Can’t-miss experiences

After starting life as a colonial fishing village, Bar Harbor gradually evolved into a Victorian-era getaway for the affluent, artists, and “rusticators” trying to get back to nature. Today the island town is the park’s main tourist hub, a port of call for whale-watching and sailing tours, lobster shacks, and lodging.

At low tide it’s possible to walk the Bar Island Land Bridge to a tiny portion of the national park on Bar Island. During the summer, a passenger ferry runs between Bar Harbor and Winter Harbor and the park’s Schoodic Peninsula. Located near the Village Green in Bar Harbor, the Smithsonian-affiliated Abbe Museum is dedicated to the Wabanaki Alliance of Native American tribes that once lived along the Maine coast. Bar Harbor’s other great collection is the Dorr Museum of Natural History at the College of the Atlantic with its displays of Maine wildlife and touch pools of live sea creatures.

Many of the park’s major features are within easy reach of Bar Harbor, including Hulls Cove Visitor Center, the start of Acadia’s scenic Park Loop Road, a sinuous 27-mile route that includes a steep drive to the top of Cadillac Mountain. One can also hike from town (via several trails) to the 1,530-foot summit for a view that takes in much of the park and nearby islands. Located just south of town, the park’s Sieur de Monts area features the Wild Gardens of Acadia, the park’s Nature Center, and an older branch of the Abbe Museum.

After looping around Cadillac Mountain, the one-way Loop Road reaches the coast at Sand Beach. Protected by the Great Head peninsula, this is probably the best place in the park to take a dip in the ocean. The 4.7-mile stretch between Sand Beach and Hunters Head is Acadia at its best: a rugged, rock-strewn shore carved by wind and water over millions of years. The rush of water through Thunder Hole—and the roar it makes—epitomizes the forces that shaped the Acadia coast.

Loop Road curls inland to Jordan Pond and Eagle Lake, navigable by kayak, canoe, and low-horsepower motorboat.

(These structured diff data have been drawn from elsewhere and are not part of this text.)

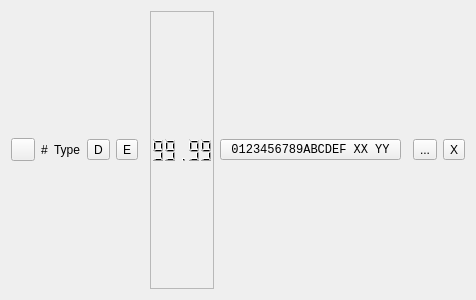
Qt form Gui/IEC/IECFoundryDiskRowWidget.ui (mzsoftsoftware/C64Foundry) before a commit.
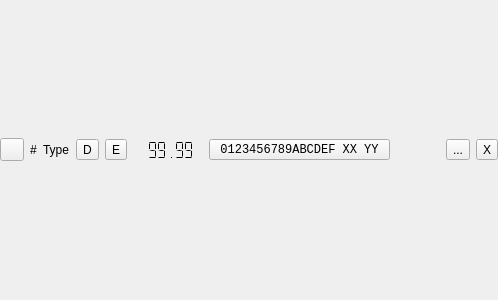
The same form after that commit. Icons and pictures are not drawn. Custom widgets are drawn as their Qt base class.

The edit to the form file:
```diff
--- a/Gui/IEC/IECFoundryDiskRowWidget.ui
+++ b/Gui/IEC/IECFoundryDiskRowWidget.ui
@@ -6,7 +6,7 @@
    <rect>
     <x>0</x>
     <y>0</y>
-    <width>400</width>
+    <width>498</width>
     <height>300</height>
    </rect>
   </property>
@@ -14,6 +14,18 @@
    <string>Form</string>
   </property>
   <layout class="QHBoxLayout" name="horizontalLayout">
+   <property name="leftMargin">
+    <number>0</number>
+   </property>
+   <property name="topMargin">
+    <number>0</number>
+   </property>
+   <property name="rightMargin">
+    <number>0</number>
+   </property>
+   <property name="bottomMargin">
+    <number>0</number>
+   </property>
    <item>
     <widget class="QToolButton" name="toolButton_Power">
      <property name="toolTip">
@@ -68,8 +80,19 @@
    </item>
    <item>
     <widget class="QLCDNumber" name="lcdNumber_TrackSector">
+     <property name="maximumSize">
+      <size>
+       <width>16777215</width>
+       <height>20</height>
+      </size>
+     </property>
+     <property name="font">
+      <font>
+       <pointsize>9</pointsize>
+      </font>
+     </property>
      <property name="frameShape">
-      <enum>QFrame::Shape::StyledPanel</enum>
+      <enum>QFrame::Shape::NoFrame</enum>
      </property>
      <property name="smallDecimalPoint">
       <bool>false</bool>
@@ -81,7 +104,7 @@
       <enum>QLCDNumber::Mode::Dec</enum>
      </property>
      <property name="segmentStyle">
-      <enum>QLCDNumber::SegmentStyle::Filled</enum>
+      <enum>QLCDNumber::SegmentStyle::Flat</enum>
      </property>
      <property name="value" stdset="0">
       <double>99.989999999999995</double>
```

The lake area is laced with hiking trails and crushed-stone carriage roads, which were funded by John D. Rockefeller, Jr., between 1914 and 1940. Most of the park’s carriage roads are open to foot, bike, and horse traffic.

Much less visited than the heart of the park, the area west of Somes Sound features trails along the shore of Long Pond (1 mile) and up Bernard Mountain (3.2 miles). Down along the coast are Ship Harbor Nature Trail (1.3-mile return) and the clifftop Bass Harbor Head Lighthouse.

Reaching the park’s Isle au Haut unit requires passage on two ferries, from mainland Stonington to Town Landing (year-round) and then onward to Duck Harbor (summer only), where trails lead to secluded coves and dramatic sea cliffs. During summer, ranger-led boat tours journey to far-off Baker Island with its pioneer homes and graveyard, 1855 lighthouse, and cluster of huge natural granite slabs dubbed the “dance floor.”

For another blast from the past, hop across the bridge to Trenton village and the Great Maine Lumberjack Show, an homage to the timber industry that once dominated much of the state. The show includes log rolling, chainsaw carving, pole climbing, and other woodsy sports. Just up the road, Scenic Flights of Acadia offers aerial views of the national park, with tours that vary from 15 minutes to a couple of hours. Trenton is also home to many “lobster pound” restaurants and the national park’s seasonal Thompson Island Information Center (May to October).

A version of this article originally appeared in the National Geographic book 100 Parks, 5000 Ideas.